● **Web document revisions**
☆ ☆ ☆ ☆
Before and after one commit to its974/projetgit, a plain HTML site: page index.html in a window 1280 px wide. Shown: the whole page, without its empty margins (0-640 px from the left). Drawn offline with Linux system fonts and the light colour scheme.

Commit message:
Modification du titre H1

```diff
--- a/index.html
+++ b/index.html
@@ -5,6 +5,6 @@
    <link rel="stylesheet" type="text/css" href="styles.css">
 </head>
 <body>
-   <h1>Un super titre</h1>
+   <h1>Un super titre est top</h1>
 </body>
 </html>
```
☆ ☆ ☆ ☆
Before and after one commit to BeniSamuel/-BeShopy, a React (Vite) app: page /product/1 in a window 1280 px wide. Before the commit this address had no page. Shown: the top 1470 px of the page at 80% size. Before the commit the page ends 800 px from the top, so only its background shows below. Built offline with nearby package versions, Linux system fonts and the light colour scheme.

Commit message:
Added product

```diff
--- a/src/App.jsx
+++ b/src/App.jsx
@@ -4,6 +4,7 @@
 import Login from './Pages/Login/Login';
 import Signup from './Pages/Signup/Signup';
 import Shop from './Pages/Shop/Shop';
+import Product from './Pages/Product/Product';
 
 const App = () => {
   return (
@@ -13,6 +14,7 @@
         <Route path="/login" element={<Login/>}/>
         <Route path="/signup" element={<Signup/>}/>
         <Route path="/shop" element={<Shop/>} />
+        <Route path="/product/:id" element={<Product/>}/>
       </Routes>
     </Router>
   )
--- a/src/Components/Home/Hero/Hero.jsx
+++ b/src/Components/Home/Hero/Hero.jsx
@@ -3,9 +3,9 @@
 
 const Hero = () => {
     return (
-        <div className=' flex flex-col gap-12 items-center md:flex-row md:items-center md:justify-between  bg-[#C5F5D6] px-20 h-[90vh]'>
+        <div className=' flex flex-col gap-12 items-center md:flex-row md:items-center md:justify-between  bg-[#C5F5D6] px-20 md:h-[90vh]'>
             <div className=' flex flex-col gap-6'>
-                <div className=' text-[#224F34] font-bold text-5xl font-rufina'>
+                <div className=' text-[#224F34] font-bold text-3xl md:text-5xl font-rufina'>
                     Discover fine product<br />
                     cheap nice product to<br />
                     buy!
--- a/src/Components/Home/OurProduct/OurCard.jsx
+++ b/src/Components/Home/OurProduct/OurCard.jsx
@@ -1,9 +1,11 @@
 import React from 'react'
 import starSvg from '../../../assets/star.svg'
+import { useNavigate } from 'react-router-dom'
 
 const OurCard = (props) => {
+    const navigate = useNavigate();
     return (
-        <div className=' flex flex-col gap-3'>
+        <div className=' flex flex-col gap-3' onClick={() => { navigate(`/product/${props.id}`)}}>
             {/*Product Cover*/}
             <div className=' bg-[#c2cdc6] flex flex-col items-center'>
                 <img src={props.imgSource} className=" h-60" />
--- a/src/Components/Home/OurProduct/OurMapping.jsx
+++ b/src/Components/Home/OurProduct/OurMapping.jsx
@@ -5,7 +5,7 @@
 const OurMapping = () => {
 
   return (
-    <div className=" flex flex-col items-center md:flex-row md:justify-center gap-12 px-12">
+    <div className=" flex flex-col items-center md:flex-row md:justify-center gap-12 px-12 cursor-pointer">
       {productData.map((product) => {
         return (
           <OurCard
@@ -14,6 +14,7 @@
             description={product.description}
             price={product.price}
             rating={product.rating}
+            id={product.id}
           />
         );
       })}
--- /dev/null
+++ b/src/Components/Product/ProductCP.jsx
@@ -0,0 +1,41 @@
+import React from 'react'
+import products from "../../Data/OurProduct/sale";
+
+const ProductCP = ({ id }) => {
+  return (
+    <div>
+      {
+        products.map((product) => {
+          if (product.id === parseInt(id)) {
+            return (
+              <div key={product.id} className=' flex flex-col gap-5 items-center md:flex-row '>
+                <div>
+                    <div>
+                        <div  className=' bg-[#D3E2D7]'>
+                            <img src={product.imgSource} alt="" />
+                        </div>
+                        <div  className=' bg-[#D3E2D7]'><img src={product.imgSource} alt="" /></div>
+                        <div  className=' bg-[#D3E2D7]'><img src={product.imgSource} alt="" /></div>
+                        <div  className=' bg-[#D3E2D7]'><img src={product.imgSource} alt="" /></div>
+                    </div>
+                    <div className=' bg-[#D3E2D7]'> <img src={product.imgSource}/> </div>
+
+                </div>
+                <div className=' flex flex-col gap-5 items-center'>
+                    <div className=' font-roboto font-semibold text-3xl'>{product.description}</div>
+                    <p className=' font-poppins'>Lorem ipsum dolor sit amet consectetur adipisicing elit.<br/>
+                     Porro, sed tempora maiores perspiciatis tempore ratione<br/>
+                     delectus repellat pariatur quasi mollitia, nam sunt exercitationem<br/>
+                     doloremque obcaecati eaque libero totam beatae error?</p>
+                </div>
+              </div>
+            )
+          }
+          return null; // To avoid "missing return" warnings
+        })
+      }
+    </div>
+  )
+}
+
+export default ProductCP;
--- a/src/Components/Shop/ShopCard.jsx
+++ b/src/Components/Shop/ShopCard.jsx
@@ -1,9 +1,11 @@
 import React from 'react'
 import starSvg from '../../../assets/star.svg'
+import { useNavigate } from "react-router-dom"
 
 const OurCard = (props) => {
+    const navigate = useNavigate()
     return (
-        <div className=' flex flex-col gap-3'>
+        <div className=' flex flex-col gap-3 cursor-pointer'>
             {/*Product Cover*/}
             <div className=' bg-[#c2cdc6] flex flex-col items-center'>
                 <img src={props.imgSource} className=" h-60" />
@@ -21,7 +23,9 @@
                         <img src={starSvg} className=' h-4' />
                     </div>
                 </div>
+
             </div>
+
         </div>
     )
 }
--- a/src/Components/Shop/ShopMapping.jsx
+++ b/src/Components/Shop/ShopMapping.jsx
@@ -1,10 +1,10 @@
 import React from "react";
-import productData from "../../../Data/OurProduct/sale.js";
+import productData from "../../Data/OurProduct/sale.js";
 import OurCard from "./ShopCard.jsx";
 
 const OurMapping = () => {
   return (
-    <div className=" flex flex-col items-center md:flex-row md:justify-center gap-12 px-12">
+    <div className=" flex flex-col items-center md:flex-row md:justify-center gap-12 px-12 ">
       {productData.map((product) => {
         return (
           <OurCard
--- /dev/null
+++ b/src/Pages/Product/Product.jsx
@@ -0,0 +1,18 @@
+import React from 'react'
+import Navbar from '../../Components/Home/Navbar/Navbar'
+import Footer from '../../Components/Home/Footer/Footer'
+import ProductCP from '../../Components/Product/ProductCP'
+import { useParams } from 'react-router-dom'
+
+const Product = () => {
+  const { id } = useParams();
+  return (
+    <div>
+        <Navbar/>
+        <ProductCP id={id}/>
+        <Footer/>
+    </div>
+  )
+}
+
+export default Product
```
☆ ☆ ☆ ☆
● **About this task**
Pull each line containing "element" from the records.

● **Problem solution**
         <Route path="/login" element={<Login/>}/>
         <Route path="/signup" element={<Signup/>}/>
         <Route path="/shop" element={<Shop/>} />
+        <Route path="/product/:id" element={<Product/>}/>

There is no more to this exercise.